In the images I also found this one…
… and later learned that the name Tungaske itself means Goodwater according to some sources, thus its presence in the title of what is apparently the definitive history book for the community. But there’s more to the story than this. Check it out here.
The history book and the funerary book are now joined as one. I call the fictional synergy “The Big Book of Rust”. We may even quote passages from it later on.
Now to the elements added just a bit beyond this in the lower part of “Goodwater Goodland 01”. We have the return of a woman artist from the 2nd collage of the Stonethrow series, the one coming before Boos.
In the present collage, she is again placing a round object into the white “eye” of a tajitu or yin-yang ball. I newly associated this with the Bigfoot art event, which took place in meantime. Namely it is the placement of the “iron smelting plant” to mark the center of the *yin* aspect of the marble race track, where it circles back around to head toward the spool table and complete its circuit. In the new collage, the sculpted eye she holds in the Stonethrow work is replaced by a similarly round sewer cover held down by a hand of Homeless Man (who himself appears in a subsequent Stonethrow collage).
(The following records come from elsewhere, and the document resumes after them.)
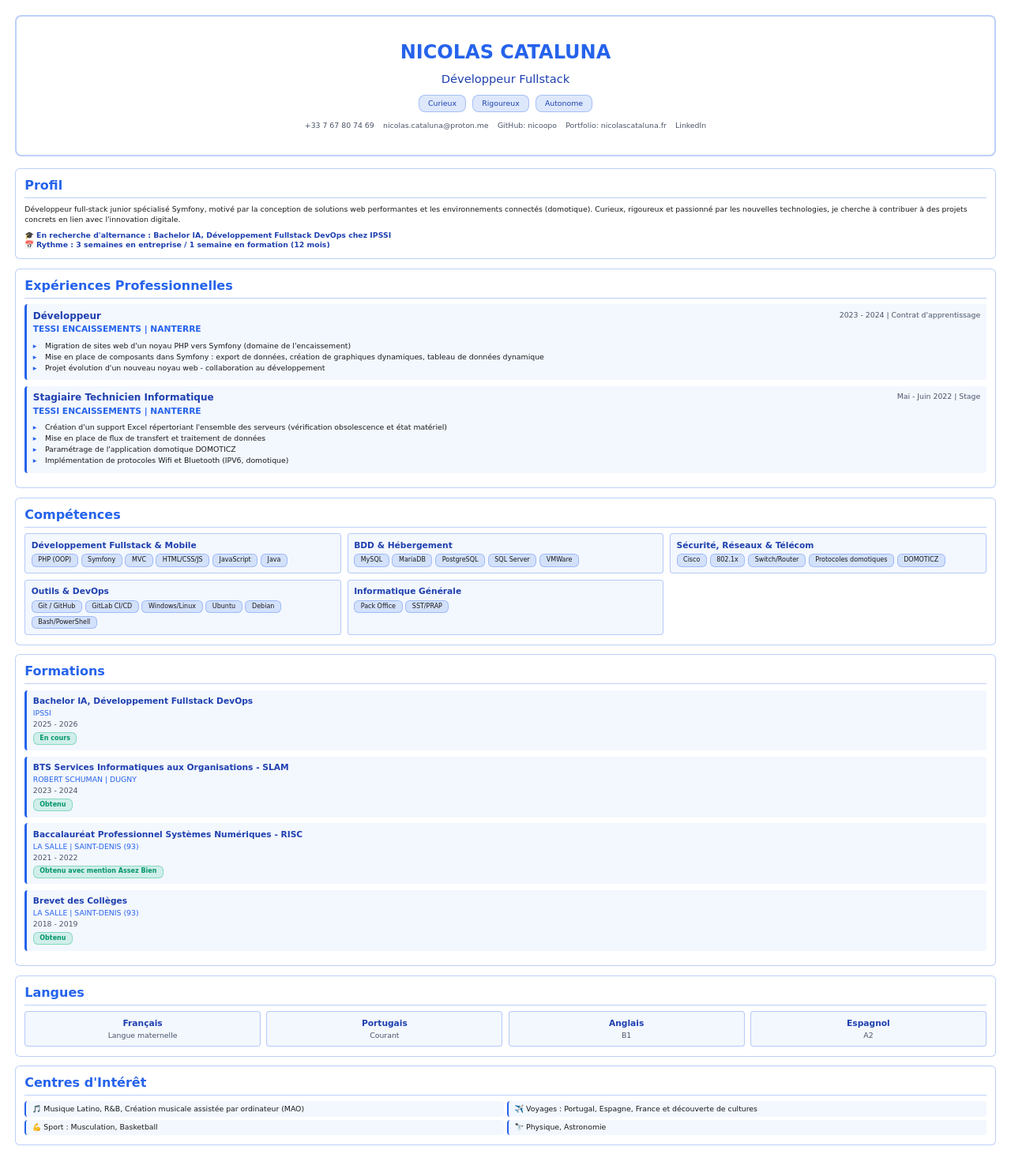
After one commit to nicoopo/my_project_directory, a Symfony app: template templates/cv/pdf.html.twig in a window 1280 px wide. The commit adds this page. Shown: the whole page at 79% size. Run offline with Twig, Linux system fonts and the light colour scheme; the template is opened without the code that fills it, so the values that code supplies are empty; some libraries are stand-ins or nearby versions.

Commit message:
add : fonction telecharger cv numerique pdf

```diff
--- a/composer.json
+++ b/composer.json
@@ -12,6 +12,7 @@
         "doctrine/doctrine-bundle": "^2.18.1",
         "doctrine/doctrine-migrations-bundle": "^3.7.0",
         "doctrine/orm": "^3.5.8",
+        "dompdf/dompdf": "^3.1",
         "phpdocumentor/reflection-docblock": "^5.6.5",
         "phpstan/phpdoc-parser": "^2.3",
         "symfony/apache-pack": ">=1.0.1",
--- /dev/null
+++ b/templates/cv/pdf.html.twig
@@ -0,0 +1,502 @@
+<!DOCTYPE html>
+<html lang="fr">
+<head>
+    <meta charset="UTF-8">
+    <title>Nicolas Cataluna - Développeur Fullstack</title>
+    <style>
+        {% if theme == 'dark' %}
+        :root {
+            --bg-primary: #000000;
+            --bg-secondary: #0a0a0a;
+            --bg-tertiary: #000000;
+            --bg-card: rgba(20, 20, 20, 0.9);
+            --bg-card-hover: rgba(255, 255, 255, 0.05);
+            --text-primary: #e0e0e0;
+            --text-secondary: #b0b0b0;
+            --accent-primary: #6495ed;
+            --accent-secondary: #87ceeb;
+            --accent-tertiary: #4169e1;
+            --border-color: rgba(100, 149, 237, 0.3);
+            --shadow-color: rgba(100, 149, 237, 0.2);
+            --tag-bg: rgba(100, 149, 237, 0.2);
+            --success-color: #90ee90;
+            --success-bg: rgba(50, 205, 50, 0.2);
+            --success-border: rgba(50, 205, 50, 0.5);
+        }
+        {% else %}
+        :root {
+            --bg-primary: #ffffff;
+            --bg-secondary: #f8f9fa;
+            --bg-tertiary: #ffffff;
+            --bg-card: rgba(255, 255, 255, 0.95);
+            --bg-card-hover: rgba(100, 149, 237, 0.08);
+            --text-primary: #1a1a1a;
+            --text-secondary: #4a5568;
+            --accent-primary: #2563eb;
+            --accent-secondary: #1e40af;
+            --accent-tertiary: #3b82f6;
+            --border-color: rgba(37, 99, 235, 0.3);
+            --shadow-color: rgba(37, 99, 235, 0.15);
+            --tag-bg: rgba(37, 99, 235, 0.15);
+            --success-color: #059669;
+            --success-bg: rgba(16, 185, 129, 0.15);
+            --success-border: rgba(16, 185, 129, 0.4);
+        }
+        {% endif %}
+
+        * {
+            margin: 0;
+            padding: 0;
+            box-sizing: border-box;
+        }
+
+        body {
+            font-family: 'DejaVu Sans', Arial, sans-serif;
+            background: var(--bg-primary);
+            color: var(--text-primary);
+            font-size: 8pt;
+            line-height: 1.3;
+        }
+
+        .container {
+            max-width: 100%;
+            padding: 5mm;
+        }
+
+        .header {
+            text-align: center;
+            padding: 8mm 5mm;
+            background: var(--bg-card);
+            border-radius: 8px;
+            border: 2px solid var(--border-color);
+            margin-bottom: 4mm;
+        }
+
+        h1 {
+            font-size: 18pt;
+            margin-bottom: 2mm;
+            color: var(--accent-primary);
+            font-weight: bold;
+        }
+
+        .subtitle {
+            font-size: 11pt;
+            color: var(--accent-secondary);
+            margin-bottom: 3mm;
+        }
+
+        .tags {
+            display: flex;
+            gap: 2mm;
+            justify-content: center;
+            flex-wrap: wrap;
+            margin: 2mm 0;
+        }
+
+        .tag {
+            background: var(--tag-bg);
+            padding: 1mm 3mm;
+            border-radius: 8px;
+            border: 1px solid var(--border-color);
+            font-size: 7pt;
+            color: var(--accent-secondary);
+        }
+
+        .contact-info {
+            display: flex;
+            gap: 3mm;
+            justify-content: center;
+            flex-wrap: wrap;
+            margin-top: 3mm;
+            font-size: 7pt;
+        }
+
+        .contact-item {
+            color: var(--text-secondary);
+        }
+
+        .section {
+            background: var(--bg-card);
+            border-radius: 6px;
+            padding: 3mm;
+            margin-bottom: 3mm;
+            border: 1px solid var(--border-color);
+            page-break-inside: avoid;
+        }
+
+        .section-title {
+            font-size: 12pt;
+            margin-bottom: 2mm;
+            color: var(--accent-primary);
+            border-bottom: 1px solid var(--border-color);
+            padding-bottom: 1mm;
+        }
+
+        .experience-item, .formation-item {
+            margin-bottom: 2mm;
+            padding: 2mm;
+            background: var(--bg-card-hover);
+            border-radius: 4px;
+            border-left: 3px solid var(--accent-primary);
+            page-break-inside: avoid;
+        }
+
+        .experience-title {
+            font-size: 9pt;
+            color: var(--accent-secondary);
+            font-weight: bold;
+        }
+
+        .experience-company {
+            color: var(--accent-primary);
+            font-weight: 600;
+            margin-top: 0.5mm;
+            font-size: 8pt;
+        }
+
+        .experience-period {
+            color: var(--text-secondary);
+            font-size: 7pt;
+        }
+
+        .experience-description {
+            list-style: none;
+            margin-top: 1mm;
+        }
+
+        .experience-description li {
+            padding-left: 4mm;
+            margin-bottom: 0.5mm;
+            position: relative;
+            line-height: 1.3;
+            color: var(--text-primary);
+            font-size: 7pt;
+        }
+
+        .experience-description li::before {
+            content: '▸';
+            position: absolute;
+            left: 0;
+            color: var(--accent-primary);
+            font-weight: bold;
+        }
+
+        .skills-grid {
+            display: grid;
+            grid-template-columns: repeat(3, 1fr);
+            gap: 2mm;
+        }
+
+        .skill-category {
+            background: var(--bg-card-hover);
+            padding: 2mm;
+            border-radius: 4px;
+            border: 1px solid var(--border-color);
+        }
+
+        .skill-category-title {
+            color: var(--accent-secondary);
+            font-size: 8pt;
+            margin-bottom: 1mm;
+            font-weight: bold;
+        }
+
+        .skill-list {
+            display: flex;
+            flex-wrap: wrap;
+            gap: 1mm;
+        }
+
+        .skill-item {
+            background: var(--tag-bg);
+            padding: 0.5mm 2mm;
+            border-radius: 6px;
+            font-size: 6pt;
+            border: 1px solid var(--border-color);
+            color: var(--text-primary);
+        }
+
+        .formation-title {
+            font-size: 8pt;
+            color: var(--accent-secondary);
+            margin-bottom: 0.5mm;
+            font-weight: bold;
+        }
+
+        .formation-school {
+            color: var(--accent-primary);
+            margin-bottom: 0.5mm;
+            font-size: 7pt;
+        }
+
+        .formation-period {
+            color: var(--text-secondary);
+            font-size: 7pt;
+        }
+
+        .formation-status {
+            display: inline-block;
+            margin-top: 1mm;
+            padding: 0.5mm 2mm;
+            background: var(--success-bg);
+            border: 1px solid var(--success-border);
+            border-radius: 6px;
+            color: var(--success-color);
+            font-size: 6pt;
+            font-weight: 600;
+        }
+
+        .languages-grid {
+            display: grid;
+            grid-template-columns: repeat(4, 1fr);
+            gap: 2mm;
+        }
+
+        .language-item {
+            background: var(--bg-card-hover);
+            padding: 2mm;
+            border-radius: 4px;
+            text-align: center;
+            border: 1px solid var(--border-color);
+        }
+
+        .language-name {
+            font-size: 8pt;
+            color: var(--accent-secondary);
+            margin-bottom: 0.5mm;
+            font-weight: bold;
+        }
+
+        .language-level {
+            color: var(--text-secondary);
+            font-size: 7pt;
+        }
+
+        .interests-grid {
+            display: grid;
+            grid-template-columns: repeat(2, 1fr);
+            gap: 1mm;
+        }
+
+        .interest-item {
+            background: var(--bg-card-hover);
+            padding: 1mm 2mm;
+            border-radius: 4px;
+            border-left: 2px solid var(--accent-primary);
+            color: var(--text-primary);
+            font-size: 7pt;
+        }
+
+        @page {
+            margin: 0;
+            size: A4 portrait;
+        }
+    </style>
+</head>
+<body>
+    <div class="container">
+        <!-- Header -->
+        <div class="header">
+            <h1>NICOLAS CATALUNA</h1>
+            <div class="subtitle">Développeur Fullstack</div>
+
+            <div class="tags">
+                <span class="tag">Curieux</span>
+                <span class="tag">Rigoureux</span>
+                <span class="tag">Autonome</span>
+            </div>
+
+            <div class="contact-info">
+                <span class="contact-item">+33 7 67 80 74 69</span>
+                <span class="contact-item">nicolas.cataluna@proton.me</span>
+                <span class="contact-item">GitHub: nicoopo</span>
+                <span class="contact-item">Portfolio: nicolascataluna.fr</span>
+                <span class="contact-item">LinkedIn</span>
+            </div>
+        </div>
+
+        <!-- Profil -->
+        <div class="section">
+            <h2 class="section-title">Profil</h2>
+            <p style="line-height: 1.4; margin-bottom: 2mm; font-size: 7pt;">
+                Développeur full-stack junior spécialisé Symfony, motivé par la conception de solutions web performantes et les environnements connectés (domotique). Curieux, rigoureux et passionné par les nouvelles technologies, je cherche à contribuer à des projets concrets en lien avec l'innovation digitale.
+            </p>
+            <p style="color: var(--accent-secondary); font-weight: bold; font-size: 7pt;">
+                🎓 En recherche d'alternance : Bachelor IA, Développement Fullstack DevOps chez IPSSI<br>
+                📅 Rythme : 3 semaines en entreprise / 1 semaine en formation (12 mois)
+            </p>
+        </div>
+
+        <!-- Expériences -->
+        <div class="section">
+            <h2 class="section-title">Expériences Professionnelles</h2>
+
+            <div class="experience-item">
+                <div style="display: flex; justify-content: space-between; margin-bottom: 2mm;">
+                    <div>
+                        <div class="experience-title">Développeur</div>
+                        <div class="experience-company">TESSI ENCAISSEMENTS | NANTERRE</div>
+                    </div>
+                    <div class="experience-period">2023 - 2024 | Contrat d'apprentissage</div>
+                </div>
+                <ul class="experience-description">
+                    <li>Migration de sites web d'un noyau PHP vers Symfony (domaine de l'encaissement)</li>
+                    <li>Mise en place de composants dans Symfony : export de données, création de graphiques dynamiques, tableau de données dynamique</li>
+                    <li>Projet évolution d'un nouveau noyau web - collaboration au développement</li>
+                </ul>
+            </div>
+
+            <div class="experience-item">
+                <div style="display: flex; justify-content: space-between; margin-bottom: 2mm;">
+                    <div>
+                        <div class="experience-title">Stagiaire Technicien Informatique</div>
+                        <div class="experience-company">TESSI ENCAISSEMENTS | NANTERRE</div>
+                    </div>
+                    <div class="experience-period">Mai - Juin 2022 | Stage</div>
+                </div>
+                <ul class="experience-description">
+                    <li>Création d'un support Excel répertoriant l'ensemble des serveurs (vérification obsolescence et état matériel)</li>
+                    <li>Mise en place de flux de transfert et traitement de données</li>
+                    <li>Paramétrage de l'application domotique DOMOTICZ</li>
+                    <li>Implémentation de protocoles Wifi et Bluetooth (IPV6, domotique)</li>
+                </ul>
+            </div>
+        </div>
+
+        <!-- Compétences -->
+        <div class="section">
+            <h2 class="section-title">Compétences</h2>
+            <div class="skills-grid">
+                <div class="skill-category">
+                    <div class="skill-category-title">Développement Fullstack & Mobile</div>
+                    <div class="skill-list">
+                        <span class="skill-item">PHP (OOP)</span>
+                        <span class="skill-item">Symfony</span>
+                        <span class="skill-item">MVC</span>
+                        <span class="skill-item">HTML/CSS/JS</span>
+                        <span class="skill-item">JavaScript</span>
+                        <span class="skill-item">Java</span>
+                    </div>
+                </div>
+
+                <div class="skill-category">
+                    <div class="skill-category-title">BDD & Hébergement</div>
+                    <div class="skill-list">
+                        <span class="skill-item">MySQL</span>
+                        <span class="skill-item">MariaDB</span>
+                        <span class="skill-item">PostgreSQL</span>
+                        <span class="skill-item">SQL Server</span>
+                        <span class="skill-item">VMWare</span>
+                    </div>
+                </div>
+
+                <div class="skill-category">
+                    <div class="skill-category-title">Sécurité, Réseaux & Télécom</div>
+                    <div class="skill-list">
+                        <span class="skill-item">Cisco</span>
+                        <span class="skill-item">802.1x</span>
+                        <span class="skill-item">Switch/Router</span>
+                        <span class="skill-item">Protocoles domotiques</span>
+                        <span class="skill-item">DOMOTICZ</span>
+                    </div>
+                </div>
+
+                <div class="skill-category">
+                    <div class="skill-category-title">Outils & DevOps</div>
+                    <div class="skill-list">
+                        <span class="skill-item">Git / GitHub</span>
+                        <span class="skill-item">GitLab CI/CD</span>
+                        <span class="skill-item">Windows/Linux</span>
+                        <span class="skill-item">Ubuntu</span>
+                        <span class="skill-item">Debian</span>
+                        <span class="skill-item">Bash/PowerShell</span>
+                    </div>
+                </div>
+
+                <div class="skill-category">
+                    <div class="skill-category-title">Informatique Générale</div>
+                    <div class="skill-list">
+                        <span class="skill-item">Pack Office</span>
+                        <span class="skill-item">SST/PRAP</span>
+                    </div>
+                </div>
+            </div>
+        </div>
+
+        <!-- Formations -->
+        <div class="section">
+            <h2 class="section-title">Formations</h2>
+
+            <div class="formation-item">
+                <div class="formation-title">Bachelor IA, Développement Fullstack DevOps</div>
+                <div class="formation-school">IPSSI</div>
+                <div class="formation-period">2025 - 2026</div>
+                <span class="formation-status">En cours</span>
+            </div>
+
+            <div class="formation-item">
+                <div class="formation-title">BTS Services Informatiques aux Organisations - SLAM</div>
+                <div class="formation-school">ROBERT SCHUMAN | DUGNY</div>
+                <div class="formation-period">2023 - 2024</div>
+                <span class="formation-status">Obtenu</span>
+            </div>
+
+            <div class="formation-item">
+                <div class="formation-title">Baccalauréat Professionnel Systèmes Numériques - RISC</div>
+                <div class="formation-school">LA SALLE | SAINT-DENIS (93)</div>
+                <div class="formation-period">2021 - 2022</div>
+                <span class="formation-status">Obtenu avec mention Assez Bien</span>
+            </div>
+
+            <div class="formation-item">
+                <div class="formation-title">Brevet des Collèges</div>
+                <div class="formation-school">LA SALLE | SAINT-DENIS (93)</div>
+                <div class="formation-period">2018 - 2019</div>
+                <span class="formation-status">Obtenu</span>
+            </div>
+        </div>
+
+        <!-- Langues -->
+        <div class="section">
+            <h2 class="section-title">Langues</h2>
+            <div class="languages-grid">
+                <div class="language-item">
+                    <div class="language-name">Français</div>
+                    <div class="language-level">Langue maternelle</div>
+                </div>
+                <div class="language-item">
+                    <div class="language-name">Portugais</div>
+                    <div class="language-level">Courant</div>
+                </div>
+                <div class="language-item">
+                    <div class="language-name">Anglais</div>
+                    <div class="language-level">B1</div>
+                </div>
+                <div class="language-item">
+                    <div class="language-name">Espagnol</div>
+                    <div class="language-level">A2</div>
+                </div>
+            </div>
+        </div>
+
+        <!-- Centres d'intérêt -->
+        <div class="section">
+            <h2 class="section-title">Centres d'Intérêt</h2>
+            <div class="interests-grid">
+                <div class="interest-item">
+                    🎵 Musique Latino, R&B, Création musicale assistée par ordinateur (MAO)
+                </div>
+                <div class="interest-item">
+                    ✈️ Voyages : Portugal, Espagne, France et découverte de cultures
+                </div>
+                <div class="interest-item">
+                    💪 Sport : Musculation, Basketball
+                </div>
+                <div class="interest-item">
+                    🔭 Physique, Astronomie
+                </div>
+            </div>
+        </div>
+    </div>
+</body>
+</html>
```
Also changed, not shown: src/Controller/CVController.php (+47 -0 lines), templates/cv/index.html.twig (+145 -0 lines), 1 other file.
If we look closely, we see the sewer cover, although the same “size” as the pictured white eye of the symbol, is turned in a way that will not fit this eye. The artist even seems to hold the eye more than the sewer cover. This could refer back to the “seed” of earlier collages, which appears in 2 forms perpendicular to each other (car and car’s license plate). There’s also a good chance that the woman artist of “Goodwater Goodland 01” stands in for another female artist from Tungaske, associated with the same tajitu sphere in a collage we’ll be examining soon. But for now, something doesn’t seem to quite fit yet.
And then the final elements of the “Goodwater Goodland 01” — 3 images of the same wall mural — also comes from Tungaske, being placed over on the other image (funerary memorial book) from the same town and partially obscuring it. This could represent differently angled illuminations from “The Big Book of Rust” itself.
(to be continued)